She was sitting opposite from me, with nothing but a tiny wooden bar table separating us. She was holding the wine glass in her hand, her eyes glowing in the warmth of the fireplace beside us. A slow wave of realization of how much I have changed compared to her was overflowing me. She has always craved having a family and stability. She now had both. Me, I have traveled the world and experienced a lot. I could barely relate to or care to remember anything that had happened even five years ago, yet she seemed to remember every detail about her child, her career, her husband.…”You too?” I wanted to scream in joy, but instead tears were flowing from my eyes as I was holding her body. She nodded, then sobbed, squeezing me ever harder…
I waited for a moment of silence and asked her: “Are you happy?”
I anticipated a quick and emphatic answer, but she took her time. She looked into her wine glass, them into my eyes. She smiled, as she held her gaze. “Yes. I am”, she said.

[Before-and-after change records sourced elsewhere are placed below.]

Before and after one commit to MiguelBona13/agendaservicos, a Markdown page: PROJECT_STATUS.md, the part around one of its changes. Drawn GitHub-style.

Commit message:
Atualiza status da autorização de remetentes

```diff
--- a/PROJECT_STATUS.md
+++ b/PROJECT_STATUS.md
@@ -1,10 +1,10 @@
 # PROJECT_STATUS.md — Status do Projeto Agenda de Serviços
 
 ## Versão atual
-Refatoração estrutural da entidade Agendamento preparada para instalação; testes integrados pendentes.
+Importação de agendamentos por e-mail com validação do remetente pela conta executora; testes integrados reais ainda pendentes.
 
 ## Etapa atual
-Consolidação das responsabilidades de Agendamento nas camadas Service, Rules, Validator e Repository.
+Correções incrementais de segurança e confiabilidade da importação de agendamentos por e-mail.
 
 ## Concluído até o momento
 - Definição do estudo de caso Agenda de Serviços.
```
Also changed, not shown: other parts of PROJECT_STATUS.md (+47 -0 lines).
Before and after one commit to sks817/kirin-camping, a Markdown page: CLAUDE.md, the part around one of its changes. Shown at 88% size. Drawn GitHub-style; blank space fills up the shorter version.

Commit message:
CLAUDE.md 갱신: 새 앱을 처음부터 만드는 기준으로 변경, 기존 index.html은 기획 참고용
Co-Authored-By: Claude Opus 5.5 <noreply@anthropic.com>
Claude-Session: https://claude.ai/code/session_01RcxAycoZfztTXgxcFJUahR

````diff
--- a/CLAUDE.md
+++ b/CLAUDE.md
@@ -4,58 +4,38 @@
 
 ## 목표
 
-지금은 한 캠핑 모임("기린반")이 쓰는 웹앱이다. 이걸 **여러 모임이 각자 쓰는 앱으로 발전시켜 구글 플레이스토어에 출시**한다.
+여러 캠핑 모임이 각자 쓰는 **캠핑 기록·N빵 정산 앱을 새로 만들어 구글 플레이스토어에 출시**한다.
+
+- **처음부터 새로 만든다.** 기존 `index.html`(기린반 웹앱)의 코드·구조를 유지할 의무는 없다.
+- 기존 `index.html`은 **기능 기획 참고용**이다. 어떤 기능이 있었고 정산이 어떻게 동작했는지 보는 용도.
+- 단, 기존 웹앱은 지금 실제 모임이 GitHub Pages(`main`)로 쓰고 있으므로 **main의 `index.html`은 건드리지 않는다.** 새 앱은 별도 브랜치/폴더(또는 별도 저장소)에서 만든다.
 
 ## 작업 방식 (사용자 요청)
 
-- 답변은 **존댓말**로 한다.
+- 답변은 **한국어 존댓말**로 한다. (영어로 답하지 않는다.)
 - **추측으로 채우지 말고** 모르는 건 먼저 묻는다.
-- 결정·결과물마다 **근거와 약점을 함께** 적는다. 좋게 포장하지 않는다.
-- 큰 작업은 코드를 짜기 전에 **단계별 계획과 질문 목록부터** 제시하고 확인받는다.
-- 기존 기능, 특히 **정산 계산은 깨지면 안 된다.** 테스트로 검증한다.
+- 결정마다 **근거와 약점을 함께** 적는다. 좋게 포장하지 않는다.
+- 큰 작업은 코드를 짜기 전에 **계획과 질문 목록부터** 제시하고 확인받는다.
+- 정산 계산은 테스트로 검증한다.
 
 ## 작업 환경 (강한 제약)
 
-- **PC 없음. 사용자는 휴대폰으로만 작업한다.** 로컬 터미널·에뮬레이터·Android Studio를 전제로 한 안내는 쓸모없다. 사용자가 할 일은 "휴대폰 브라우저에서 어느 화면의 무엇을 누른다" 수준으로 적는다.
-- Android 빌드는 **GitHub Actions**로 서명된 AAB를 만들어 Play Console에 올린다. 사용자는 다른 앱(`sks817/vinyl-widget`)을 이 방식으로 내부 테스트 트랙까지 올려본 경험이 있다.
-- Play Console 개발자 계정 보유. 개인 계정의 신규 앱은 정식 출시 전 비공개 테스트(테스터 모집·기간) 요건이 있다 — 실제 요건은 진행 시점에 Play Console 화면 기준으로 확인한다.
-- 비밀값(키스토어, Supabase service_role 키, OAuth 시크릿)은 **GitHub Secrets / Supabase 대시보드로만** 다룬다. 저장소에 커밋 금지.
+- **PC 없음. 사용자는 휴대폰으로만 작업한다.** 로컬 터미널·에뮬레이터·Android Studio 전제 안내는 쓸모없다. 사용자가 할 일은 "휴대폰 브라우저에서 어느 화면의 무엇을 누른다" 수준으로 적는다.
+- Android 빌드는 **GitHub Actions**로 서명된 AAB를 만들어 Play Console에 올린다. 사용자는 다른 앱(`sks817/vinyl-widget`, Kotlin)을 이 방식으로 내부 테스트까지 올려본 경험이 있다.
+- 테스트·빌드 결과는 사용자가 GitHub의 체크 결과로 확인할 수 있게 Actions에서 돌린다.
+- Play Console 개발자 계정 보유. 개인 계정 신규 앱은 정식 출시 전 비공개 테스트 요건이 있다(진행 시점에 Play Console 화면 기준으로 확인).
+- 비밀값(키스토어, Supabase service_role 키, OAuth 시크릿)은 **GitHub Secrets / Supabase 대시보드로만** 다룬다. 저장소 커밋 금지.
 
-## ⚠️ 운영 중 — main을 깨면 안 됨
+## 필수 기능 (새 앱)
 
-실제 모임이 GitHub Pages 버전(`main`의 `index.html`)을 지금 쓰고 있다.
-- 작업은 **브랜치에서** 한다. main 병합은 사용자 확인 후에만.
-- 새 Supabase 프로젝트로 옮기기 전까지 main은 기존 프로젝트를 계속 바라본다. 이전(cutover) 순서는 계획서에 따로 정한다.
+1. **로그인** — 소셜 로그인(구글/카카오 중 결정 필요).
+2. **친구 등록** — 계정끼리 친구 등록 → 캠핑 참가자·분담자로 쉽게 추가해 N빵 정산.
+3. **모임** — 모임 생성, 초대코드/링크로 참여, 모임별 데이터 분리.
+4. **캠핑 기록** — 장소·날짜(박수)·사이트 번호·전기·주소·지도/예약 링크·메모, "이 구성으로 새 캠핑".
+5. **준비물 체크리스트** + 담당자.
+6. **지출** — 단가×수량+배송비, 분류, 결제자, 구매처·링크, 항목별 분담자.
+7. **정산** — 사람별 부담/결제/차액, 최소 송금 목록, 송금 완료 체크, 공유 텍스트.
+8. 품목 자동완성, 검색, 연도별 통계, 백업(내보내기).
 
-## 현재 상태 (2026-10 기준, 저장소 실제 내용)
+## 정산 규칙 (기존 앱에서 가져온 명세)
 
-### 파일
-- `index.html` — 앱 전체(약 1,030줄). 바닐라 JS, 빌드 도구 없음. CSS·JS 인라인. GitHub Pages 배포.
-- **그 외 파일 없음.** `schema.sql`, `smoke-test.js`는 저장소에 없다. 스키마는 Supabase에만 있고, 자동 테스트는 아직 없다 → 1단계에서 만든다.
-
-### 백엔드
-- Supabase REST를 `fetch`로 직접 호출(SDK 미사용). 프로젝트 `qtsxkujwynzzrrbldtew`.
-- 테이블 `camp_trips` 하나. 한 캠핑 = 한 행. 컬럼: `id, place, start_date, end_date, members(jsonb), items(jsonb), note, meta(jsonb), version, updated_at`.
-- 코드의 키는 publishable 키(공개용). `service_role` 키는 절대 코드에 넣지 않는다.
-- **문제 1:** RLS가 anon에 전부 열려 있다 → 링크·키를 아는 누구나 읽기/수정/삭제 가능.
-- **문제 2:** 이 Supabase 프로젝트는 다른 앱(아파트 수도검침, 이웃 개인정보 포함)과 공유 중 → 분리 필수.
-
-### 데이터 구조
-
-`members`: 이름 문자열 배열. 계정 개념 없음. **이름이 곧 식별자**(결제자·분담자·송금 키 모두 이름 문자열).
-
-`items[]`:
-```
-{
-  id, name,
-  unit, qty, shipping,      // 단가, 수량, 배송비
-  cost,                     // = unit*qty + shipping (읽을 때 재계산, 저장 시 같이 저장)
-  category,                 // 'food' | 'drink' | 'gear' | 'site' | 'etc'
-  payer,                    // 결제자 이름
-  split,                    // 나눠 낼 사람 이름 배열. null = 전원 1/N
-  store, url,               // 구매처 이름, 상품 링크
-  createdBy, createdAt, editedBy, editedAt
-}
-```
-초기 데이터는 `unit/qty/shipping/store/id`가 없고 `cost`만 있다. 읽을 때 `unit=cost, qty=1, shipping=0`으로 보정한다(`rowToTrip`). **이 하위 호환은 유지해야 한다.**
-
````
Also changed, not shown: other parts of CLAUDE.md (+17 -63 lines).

A sudden wave of realization of how much she has changed compared to me was overflowing me like a bucket of water.
It was getting late and the bar was closing. I paid for our drinks and we walked outside, into the blistering January cold.